_Your instructions_. Copy the data that follows exactly. Include no pictures.

_Entries supplied_.
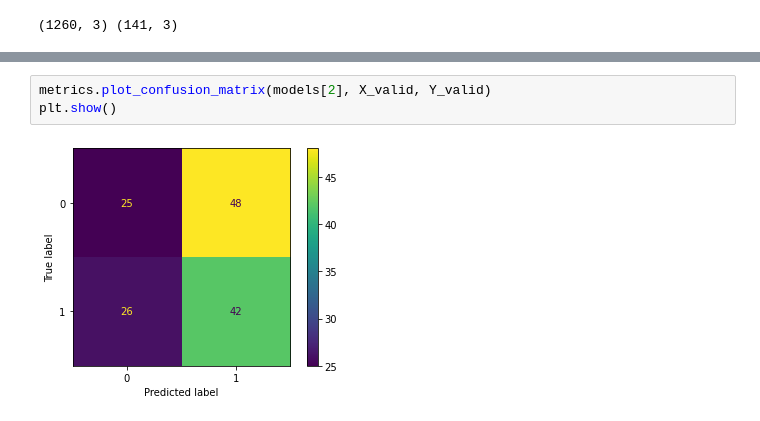
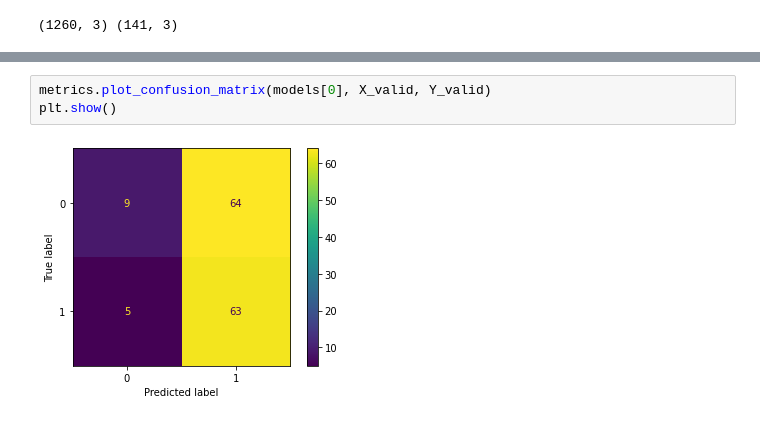
Before and after one commit to Barrok/BTC_price_prediction, a Jupyter notebook: script.ipynb, the cells around one changed output, grey strips where cells are left out. Cells and saved outputs as stored; diff of their text form.

```diff
--- a/script.ipynb
+++ b/script.ipynb
@@ -211,7 +245,7 @@ XGBClassifier() :
 Training Accuracy :  0.7833801565485611
 Validation Accuracy :  0.5150080580177276
 # %%
-metrics.plot_confusion_matrix(models[2], X_valid, Y_valid)
+metrics.plot_confusion_matrix(models[0], X_valid, Y_valid)
 plt.show()
 # %% [output]
-[figure, old version]
+[figure, new version]
```
Also changed, not shown: parts of 11 cells of this notebook.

_Task result_.
Before and after one commit to Barrok/BTC_price_prediction, a Jupyter notebook: script.ipynb, the cells around one changed output, grey strips where cells are left out. Cells and saved outputs as stored; diff of their text form.

```diff
--- a/script.ipynb
+++ b/script.ipynb
@@ -211,7 +245,7 @@ XGBClassifier() :
 Training Accuracy :  0.7833801565485611
 Validation Accuracy :  0.5150080580177276
 # %%
-metrics.plot_confusion_matrix(models[2], X_valid, Y_valid)
+metrics.plot_confusion_matrix(models[0], X_valid, Y_valid)
 plt.show()
 # %% [output]
-[figure, old version]
+[figure, new version]
```
Also changed, not shown: parts of 11 cells of this notebook.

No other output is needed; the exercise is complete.